Two weeks ago I gave you some puzzles to try with varying levels of feedback, and last week we discussed how well those stand in as models of evolutionary biology. Now, let’s take a look at how an evolutionary algorithm does in those scenarios. The chart below shows on average how many generations of evolution it took to solve the puzzle with the given amount of feedback. Results for weak feedback (just yes/no was a guess the password) are not shown because the problem is essentially unsolvable; in over a quarter million generations no solution was reached in any of the 1,024 repetitions. With intermediate feedback (how many correct letters, purple/left) and strong feedback (correct letters are ‘locked in’, yellow/right), the evolutionary algorithm can solve the puzzle. But there is no difference in how long it takes (the strong feedback distribution goes higher, but that’s just one repetition; in general the two distributions are equivalent). That’s probably different than your results, because you can use different algorithms or problem solving strategies besides evolution that are better matched to the scenario. For example, last week I told you how to solve the strong feedback puzzle in no more than 26 tries (or generations), but that strategy won’t work for the intermediate feedback puzzle.
Given those results, we might ask if there are any scenarios in which an evolutionary algorithm can do better than it did in the intermediate or strong feedback scenarios. And the answer is ‘yes’. Here’s one version you can try; it is another version of the weak feedback scenario but I think you’ll do better now than two weeks ago:
And in the chart below you can see how an evolutionary algorithm does (green/center-right). Even with weak feedback, now the same evolutionary algorithm can find a solution, sometimes quite quickly. So what changed?
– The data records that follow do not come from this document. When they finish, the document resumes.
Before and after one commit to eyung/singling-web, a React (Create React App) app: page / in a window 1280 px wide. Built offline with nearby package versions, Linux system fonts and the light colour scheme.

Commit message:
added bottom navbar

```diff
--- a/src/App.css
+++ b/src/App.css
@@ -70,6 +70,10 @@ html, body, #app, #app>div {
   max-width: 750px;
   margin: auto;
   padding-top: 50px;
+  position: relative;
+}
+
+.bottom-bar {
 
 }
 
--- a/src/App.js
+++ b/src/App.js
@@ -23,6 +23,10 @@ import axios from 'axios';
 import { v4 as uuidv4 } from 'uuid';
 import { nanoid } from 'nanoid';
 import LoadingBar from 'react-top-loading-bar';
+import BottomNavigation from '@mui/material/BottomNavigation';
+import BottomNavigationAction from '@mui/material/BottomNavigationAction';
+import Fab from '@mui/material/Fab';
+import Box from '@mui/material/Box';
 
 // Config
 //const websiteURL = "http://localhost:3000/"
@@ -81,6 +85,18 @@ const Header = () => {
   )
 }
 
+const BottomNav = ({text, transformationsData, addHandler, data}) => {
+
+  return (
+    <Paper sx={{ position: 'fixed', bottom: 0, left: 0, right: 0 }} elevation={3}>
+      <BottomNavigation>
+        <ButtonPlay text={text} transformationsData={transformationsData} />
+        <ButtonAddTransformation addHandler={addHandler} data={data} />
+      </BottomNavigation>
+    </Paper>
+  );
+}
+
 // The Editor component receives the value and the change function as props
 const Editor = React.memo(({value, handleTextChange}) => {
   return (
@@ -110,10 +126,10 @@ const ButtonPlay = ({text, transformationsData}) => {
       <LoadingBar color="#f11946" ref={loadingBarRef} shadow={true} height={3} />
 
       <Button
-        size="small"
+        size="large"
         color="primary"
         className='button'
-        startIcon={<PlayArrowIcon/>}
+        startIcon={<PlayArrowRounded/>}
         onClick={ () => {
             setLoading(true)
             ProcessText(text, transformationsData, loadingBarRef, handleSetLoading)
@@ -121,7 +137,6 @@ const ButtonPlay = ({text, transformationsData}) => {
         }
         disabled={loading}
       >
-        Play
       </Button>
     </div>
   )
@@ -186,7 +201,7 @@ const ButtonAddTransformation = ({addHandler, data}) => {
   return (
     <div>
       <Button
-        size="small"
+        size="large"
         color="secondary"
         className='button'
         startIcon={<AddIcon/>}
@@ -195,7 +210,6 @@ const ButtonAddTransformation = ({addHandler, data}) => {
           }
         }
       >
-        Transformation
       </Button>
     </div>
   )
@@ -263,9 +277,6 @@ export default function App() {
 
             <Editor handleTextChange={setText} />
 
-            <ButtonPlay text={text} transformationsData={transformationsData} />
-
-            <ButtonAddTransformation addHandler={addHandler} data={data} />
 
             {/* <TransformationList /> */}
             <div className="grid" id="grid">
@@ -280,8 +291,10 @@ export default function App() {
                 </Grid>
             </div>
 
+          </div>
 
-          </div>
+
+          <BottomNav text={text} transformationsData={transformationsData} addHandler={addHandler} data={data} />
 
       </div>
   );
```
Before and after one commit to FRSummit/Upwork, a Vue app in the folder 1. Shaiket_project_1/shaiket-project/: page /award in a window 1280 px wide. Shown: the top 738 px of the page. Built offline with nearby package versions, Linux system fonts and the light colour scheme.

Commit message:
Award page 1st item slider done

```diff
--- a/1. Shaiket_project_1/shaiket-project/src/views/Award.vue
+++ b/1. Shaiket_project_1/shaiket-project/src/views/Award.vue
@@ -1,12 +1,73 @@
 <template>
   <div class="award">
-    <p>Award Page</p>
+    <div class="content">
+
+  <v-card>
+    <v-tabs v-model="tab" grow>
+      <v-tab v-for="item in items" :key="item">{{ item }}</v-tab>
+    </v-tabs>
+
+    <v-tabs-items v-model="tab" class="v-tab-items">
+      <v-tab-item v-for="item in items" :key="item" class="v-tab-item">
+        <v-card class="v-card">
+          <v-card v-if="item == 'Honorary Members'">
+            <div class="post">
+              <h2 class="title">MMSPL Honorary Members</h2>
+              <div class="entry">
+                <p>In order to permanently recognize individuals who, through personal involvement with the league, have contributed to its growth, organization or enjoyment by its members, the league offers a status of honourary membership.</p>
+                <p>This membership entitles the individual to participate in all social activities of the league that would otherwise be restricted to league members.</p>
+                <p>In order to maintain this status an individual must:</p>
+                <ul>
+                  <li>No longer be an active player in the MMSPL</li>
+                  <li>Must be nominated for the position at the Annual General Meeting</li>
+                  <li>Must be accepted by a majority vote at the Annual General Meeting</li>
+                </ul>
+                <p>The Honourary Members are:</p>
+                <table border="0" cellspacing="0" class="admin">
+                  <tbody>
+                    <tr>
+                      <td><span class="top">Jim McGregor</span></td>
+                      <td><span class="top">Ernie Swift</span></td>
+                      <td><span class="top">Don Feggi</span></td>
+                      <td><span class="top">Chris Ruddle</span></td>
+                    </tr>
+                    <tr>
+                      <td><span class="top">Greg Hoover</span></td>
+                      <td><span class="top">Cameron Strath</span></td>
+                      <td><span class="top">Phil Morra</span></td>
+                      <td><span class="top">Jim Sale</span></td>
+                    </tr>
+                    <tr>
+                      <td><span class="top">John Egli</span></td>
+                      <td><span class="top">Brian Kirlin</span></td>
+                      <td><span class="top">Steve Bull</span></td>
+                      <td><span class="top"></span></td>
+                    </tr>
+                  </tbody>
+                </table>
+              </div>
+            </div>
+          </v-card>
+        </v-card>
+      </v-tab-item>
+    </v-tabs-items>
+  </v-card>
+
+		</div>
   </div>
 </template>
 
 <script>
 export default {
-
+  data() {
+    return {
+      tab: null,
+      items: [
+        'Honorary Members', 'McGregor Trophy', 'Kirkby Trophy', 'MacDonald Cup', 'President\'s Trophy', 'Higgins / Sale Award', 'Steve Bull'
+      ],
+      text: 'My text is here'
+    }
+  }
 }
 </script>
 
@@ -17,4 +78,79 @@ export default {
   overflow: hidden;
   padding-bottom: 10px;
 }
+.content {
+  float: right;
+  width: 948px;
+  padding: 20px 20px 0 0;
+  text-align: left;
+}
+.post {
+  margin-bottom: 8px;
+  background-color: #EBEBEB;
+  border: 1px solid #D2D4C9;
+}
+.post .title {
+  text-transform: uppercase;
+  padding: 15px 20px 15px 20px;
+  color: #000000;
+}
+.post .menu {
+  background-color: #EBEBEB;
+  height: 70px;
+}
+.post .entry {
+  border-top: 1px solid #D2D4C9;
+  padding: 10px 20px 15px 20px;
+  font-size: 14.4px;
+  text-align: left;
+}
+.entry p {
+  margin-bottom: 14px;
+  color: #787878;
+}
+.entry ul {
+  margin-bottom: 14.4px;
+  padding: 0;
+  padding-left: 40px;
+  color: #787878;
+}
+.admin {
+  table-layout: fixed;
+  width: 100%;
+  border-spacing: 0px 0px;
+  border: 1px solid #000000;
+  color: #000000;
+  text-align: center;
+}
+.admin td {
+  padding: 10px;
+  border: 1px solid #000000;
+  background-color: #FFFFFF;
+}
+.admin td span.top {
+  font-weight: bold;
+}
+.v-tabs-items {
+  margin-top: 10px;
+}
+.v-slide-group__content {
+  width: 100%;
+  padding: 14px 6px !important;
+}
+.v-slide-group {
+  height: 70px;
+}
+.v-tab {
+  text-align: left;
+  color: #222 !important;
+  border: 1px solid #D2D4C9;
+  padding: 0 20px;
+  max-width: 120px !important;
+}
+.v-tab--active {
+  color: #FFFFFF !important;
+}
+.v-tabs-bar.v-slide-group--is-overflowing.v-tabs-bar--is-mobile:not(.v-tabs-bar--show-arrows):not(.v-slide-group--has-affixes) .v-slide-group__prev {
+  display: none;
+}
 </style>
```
Well, instead of a specific password, now the puzzle will accept any valid English word that is six letters long. That’s still not automatic; there are more combinations of six letters that are nonsense (at least in English) than are valid words. But it is an easier task. That would be silly for an actual password, but biologically it is not as far removed from reality. In some cases, a new gene doesn’t need to have one specific function to be useful, it just needs to do something. Sure, there are specific needs, like when the immune system is trying to evolve antibodies to a specific pathogen, but even then there is more than one viable solution. Evolutionary history contains plenty of both situations–environmental changes requiring more targeted responses and multiplicities of available niches, any one of which could be explored.
We can tweak the scenario even further and see that a solution can be found even faster if the algorithm gets 24 letters to work with and just needs a six-letter word somewhere in that stretch (yellow/right). This is even more comparable to biology because new genes do not have to arise in a particular place in the genome. Or another way to think about that flexibility of solution is that not every part of a gene has to have a specific sequence to carry out a particular function; there are typically some critical regions where only one or a few sequences will work and other regions that are much less constrained. That’s a little trickier to represent in our password puzzle game. I could certainly program it, but the instructions and the results might be more confusing.
Here’s one more version that you can try interactively. Now you get intermediate feedback, that is you get to know how many letters were correct.
As you might have suspected, this version accepts any valid English word as well. I couldn’t repeat this simulation quite as many times in the allotted time because of the computational cost, but you can see the results for 128 repetitions below (dark blue/left of center) and observe that performance is even faster. This would correspond to a biological scenario where multiple niches are open to be explored, and the relevant biochemistry or physiology has varying degrees of efficacy.
I thought this was interesting as well because it touches on another aspect of modeling. Not only can models vary in how well they match what you are trying to model (as discussed last week), they can also vary in how easy they are to implement and how appealing they are to work with. That can introduce bias into our modeling exercises. In and of itself, that bias isn’t a bad thing, but it’s something to be consider. Just because the most appealing or easiest models don’t represent what we wish to understand perfectly doesn’t mean that there isn’t a useful model out there that requires a little more work or imagination to find.